Client Tip: If you are not familiar with Change Orders and their impact on the construction process and your budget, it is important to discuss it with your contractor. Take the time to review the estimate and learn where the money in your budget actually goes. Keep in mind, most contractors work with a small cushion to accommodate variances in labor and material costs in order to protect themselves and your budget as much as possible. That means changes can have a big impact on final cost, depending on what they are and when they come up in the process.
Let’s face it, the hurdles displayed on some of our favorite renovation shows are anti-climactic at best. Most of the time, they show an easy solution or alternative that doesn’t seem to affect the time of the project or the relationship between the contractor and the client. In reality, people don’t like getting bad news and hearing that their timeline or budget is being negatively impacted. In reality, contractors do now know what is behind a wall or under a floor until they pull the apart. They can make estimates and assumptions but surprises do happen and it’s important to be ready for them.
Client Tip: A remodel/renovation means that you are taking something that is pre-existing and hiring professionals to turn it into what you want. If a house was built in the 1950s and has been untouched, it may be settled with crooked walls and likely has old HVAC ducts. It’s a good idea to anticipate some revelations and possible complications while turning it into a modern, coastal cottage with great airflow and perfectly linear grouted wall tiles!
Which leads us to our final point of comparison…

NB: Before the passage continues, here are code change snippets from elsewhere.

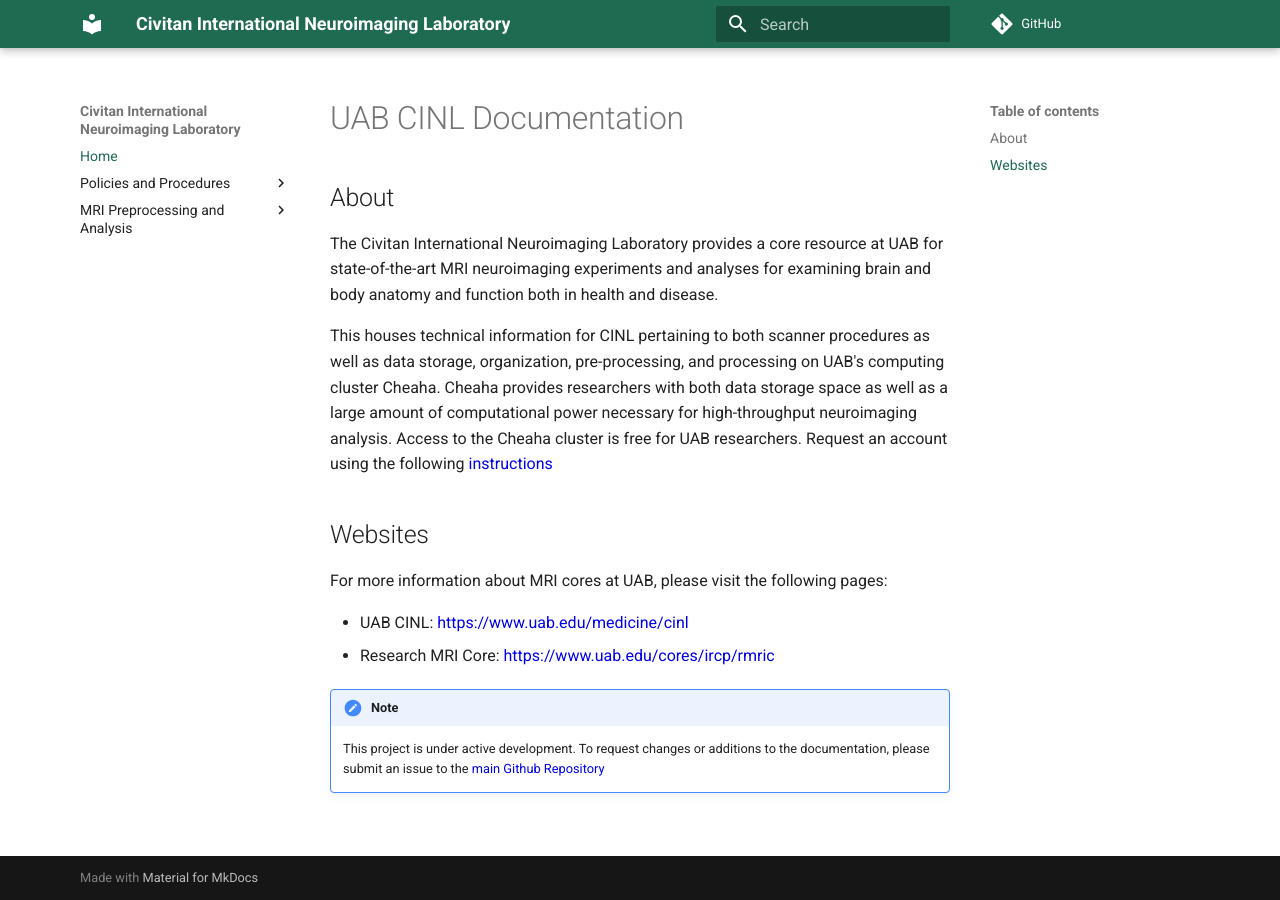
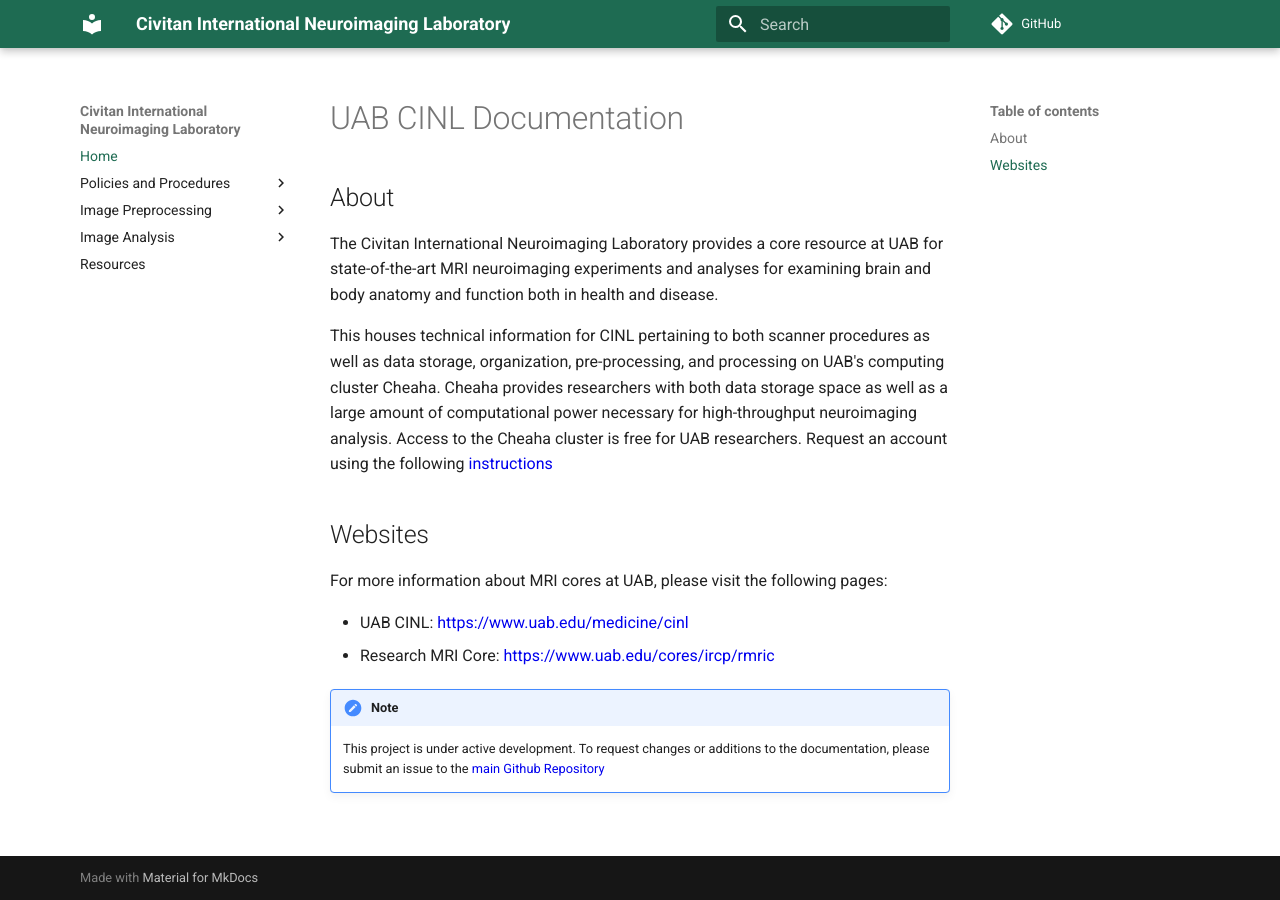
Before and after one commit to UAB-CINL/UAB-CINL.github.io, an MkDocs documentation site: the page built from docs/index.md, in a window 1280 px wide. Built offline with MkDocs 1.6.1 and Material for MkDocs 9.7.7, drawn with Linux system fonts in a browser that asks for light colours; comment, search, counter and statistics services are not loaded.

Commit message:
minor reorganization to TOC

```diff
--- a/mkdocs.yml
+++ b/mkdocs.yml
@@ -48,7 +48,7 @@ nav:
         - scanner/xnat/account.md
         - scanner/xnat/file_management.md
         - scanner/xnat/projects.md
-  - MRI Preprocessing and Analysis:
+  - Image Preprocessing:
     - BIDS:
       - Introduction: analysis/bids/index.md
       - analysis/bids/principles.md
@@ -65,5 +65,6 @@ nav:
     - HCP Pipelines:
       - Introduction: analysis/hcp_pipelines/index.md
       - Structural Pipeline: analysis/hcp_pipelines/structural_pipeline.md
-    - Resources: analysis/resources.md
-    - R: analysis/cifti-r.html
+  - Image Analysis:
+    - R: analysis/R/cifti-r.html
+  - Resources: analysis/resources.md
```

While these inspiring renovation shows are wildly entertaining, we must keep in mind that they are geared to do just that… ENTERTAIN. Often featured are the latest design trends, attractive hosts who appear to know it all, unreasonable clean job sites and the most stark before and after products. It may seem like the hosts are doing everything themselves, however, what goes unseen is the staff of professionals that contribute to the majority of the work in order to expedite the process. This can mislead viewers into thinking that they can DIY a remodel or that a renovation project is much simpler than it really is. The problem here is that it creates an unrealistic expectation from clients based on an unrealistic understanding of the renovation process.
If you enter a contractor-client relationship with the notion that you can do the job better, you are leaving little room for trust and creating more room for disappointment resulting from an unrealistic expectation of what the renovation process requires. A good general contractor sees the “before” and shares your goal of achieving your “after” vision, by taking your budget and applying it to the various phases of the process (permitting, demo, engineering, design, systems, finishes, overhead) and doing so within the most realistic timeline and quality for budget.

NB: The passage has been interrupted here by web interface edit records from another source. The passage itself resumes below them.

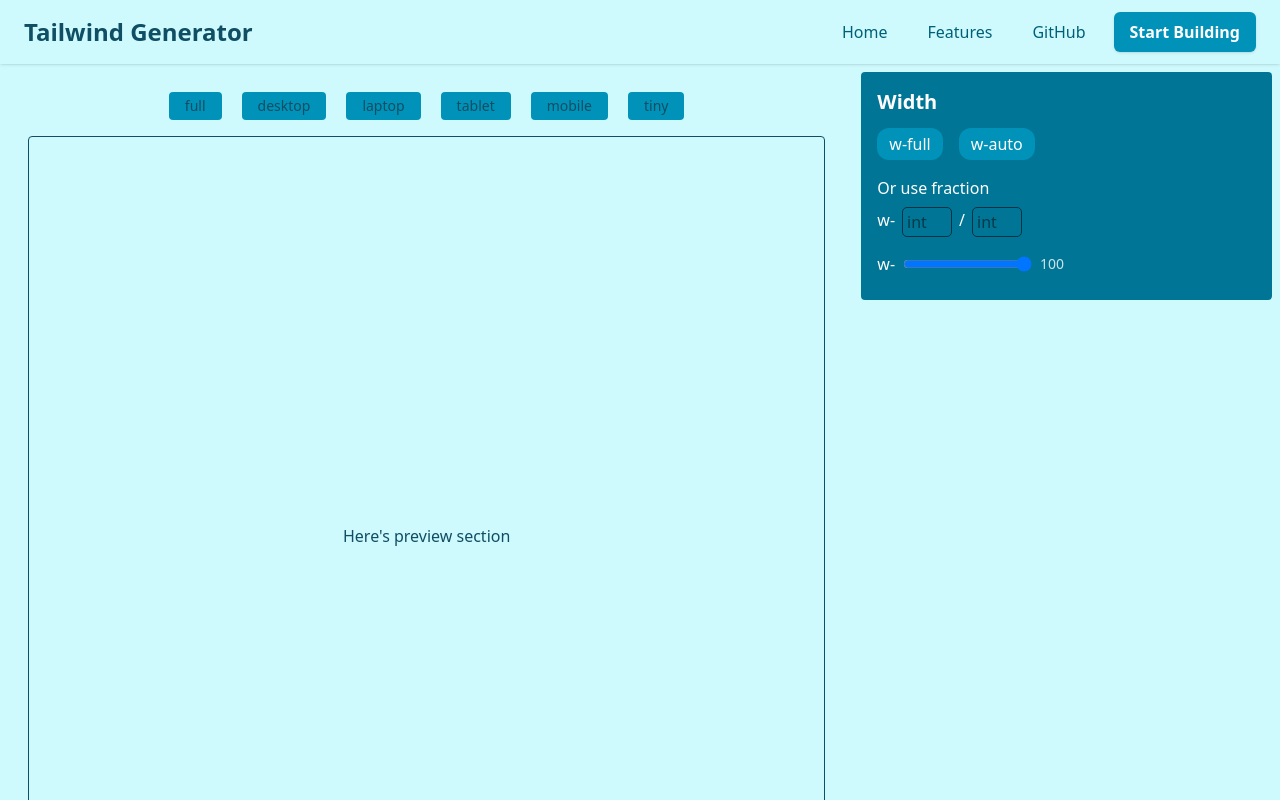
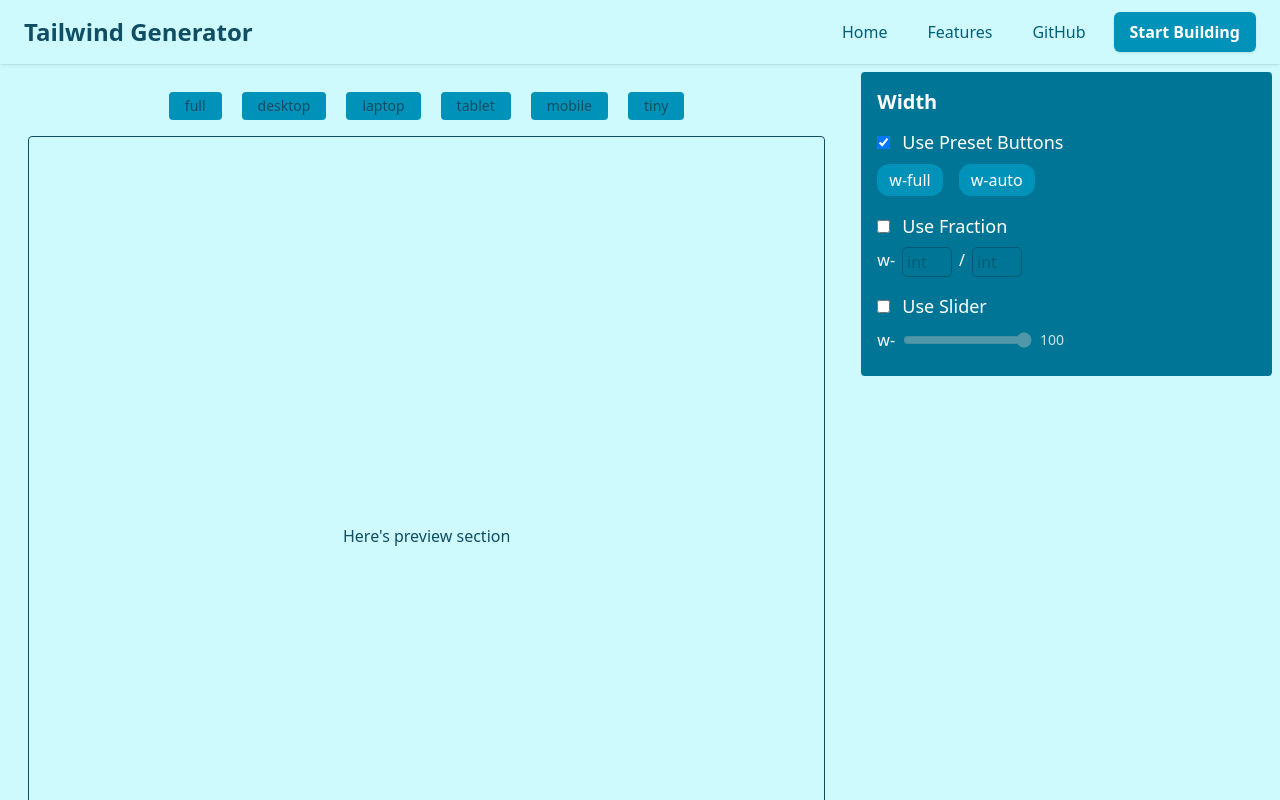
Before and after one commit to luckyguyluck/TailwindCSSGenerator, a React (Vite) app in the folder frontend/: page /generator in a window 1280 px wide. Shown: the top 800 px of the page. Built offline with nearby package versions, Linux system fonts and the light colour scheme.

Commit message:
width width control  update

```diff
--- a/frontend/src/Core/UI/Components/Controls/Width.jsx
+++ b/frontend/src/Core/UI/Components/Controls/Width.jsx
@@ -1,43 +1,96 @@
 import { useState, useEffect } from "react";
 
 function Width() {
-  const [nSlider, setNSlider] = useState(100); // default to 100%
+  const [nSlider, setNSlider] = useState(100);
   const [widthClass, setWidthClass] = useState("w-full");
+  const [activeInput, setActiveInput] = useState("preset"); // "preset" | "fraction" | "slider"
+
+  const isDisabled = (type) => activeInput !== type;
 
   useEffect(() => {
-    setWidthClass(`w-${nSlider}`);
-  }, [nSlider]);
+    if (activeInput === "slider") {
+      setWidthClass(`w-${nSlider}`);
+    }
+  }, [nSlider, activeInput]);
+
+  const handlePresetClick = (value) => {
+    setActiveInput("preset");
+    setWidthClass(value);
+  };
 
   return (
     <div className="w-full p-4 mb-2 bg-cyan-700 rounded text-white">
       <h3 className="text-xl font-semibold mb-3">Width</h3>
 
-      {/* Preset buttons */}
+      {/* === Preset Section === */}
+      <div className="flex items-center gap-3 mb-2">
+        <input
+          type="checkbox"
+          checked={activeInput === "preset"}
+          onChange={() => setActiveInput("preset")}
+        />
+        <label className="text-lg font-medium">Use Preset Buttons</label>
+      </div>
       <div className="flex gap-4 mb-4">
-        <div
-          onClick={() => setWidthClass("w-full")}
-          className="px-3 py-1 bg-cyan-600 cursor-pointer rounded-xl hover:bg-cyan-400 transition"
+        <button
+          onClick={() => handlePresetClick("w-full")}
+          disabled={isDisabled("preset")}
+          className={`px-3 py-1 rounded-xl transition ${
+            isDisabled("preset")
+              ? "bg-cyan-900 cursor-not-allowed opacity-50"
+              : "bg-cyan-600 hover:bg-cyan-400 cursor-pointer"
+          }`}
         >
           w-full
-        </div>
-        <div
-          onClick={() => setWidthClass("w-auto")}
-          className="px-3 py-1 bg-cyan-600 cursor-pointer rounded-xl hover:bg-cyan-400 transition"
+        </button>
+        <button
+          onClick={() => handlePresetClick("w-auto")}
+          disabled={isDisabled("preset")}
+          className={`px-3 py-1 rounded-xl transition ${
+            isDisabled("preset")
+              ? "bg-cyan-900 cursor-not-allowed opacity-50"
+              : "bg-cyan-600 hover:bg-cyan-400 cursor-pointer"
+          }`}
         >
           w-auto
-        </div>
+        </button>
       </div>
 
-      {/* Manual fraction input */}
-      <div className=" mb-2 font-light">Or use fraction</div>
+      {/* === Fraction Section === */}
+      <div className="flex items-center gap-3 mb-2">
+        <input
+          type="checkbox"
+          checked={activeInput === "fraction"}
+          onChange={() => setActiveInput("fraction")}
+        />
+        <label className="text-lg font-medium">Use Fraction</label>
+      </div>
       <div className="flex gap-2 mb-4">
         <span>w-</span>
-        <input type="text" placeholder="int" className="w-12 text-black rounded px-1 py-[2px] outline outline-cyan-950" />
+        <input
+          type="text"
+          placeholder="int"
+          disabled={isDisabled("fraction")}
+          className="w-12 text-black rounded px-1 py-[2px] outline outline-cyan-950 disabled:opacity-40"
+        />
         <span>/</span>
-        <input type="text" placeholder="int" className="w-12 text-black rounded px-1 py-[2px] outline outline-cyan-950" />
+        <input
+          type="text"
+          placeholder="int"
+          disabled={isDisabled("fraction")}
+          className="w-12 text-black rounded px-1 py-[2px] outline outline-cyan-950 disabled:opacity-40"
+        />
       </div>
 
-      {/* Slider */}
+      {/* === Slider Section === */}
+      <div className="flex items-center gap-3 mb-2">
+        <input
+          type="checkbox"
+          checked={activeInput === "slider"}
+          onChange={() => setActiveInput("slider")}
+        />
+        <label className="text-lg font-medium">Use Slider</label>
+      </div>
       <div className="flex items-center gap-2 mb-2">
         <label htmlFor="range">w-</label>
         <input
@@ -46,8 +99,10 @@
           id="range"
           min={0}
           max={100}
+          disabled={isDisabled("slider")}
           value={nSlider}
           onChange={(e) => setNSlider(e.target.value)}
+          className="disabled:opacity-40"
         />
         <span className="text-sm opacity-80">{nSlider}</span>
       </div>
```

Client Tip: The best thing you can do is to hire a professional who is willing to educate you and work with you through the entirety of your remodel in a way that sheds light on the truth of the craft of a renovation beyond reality TV entertainment.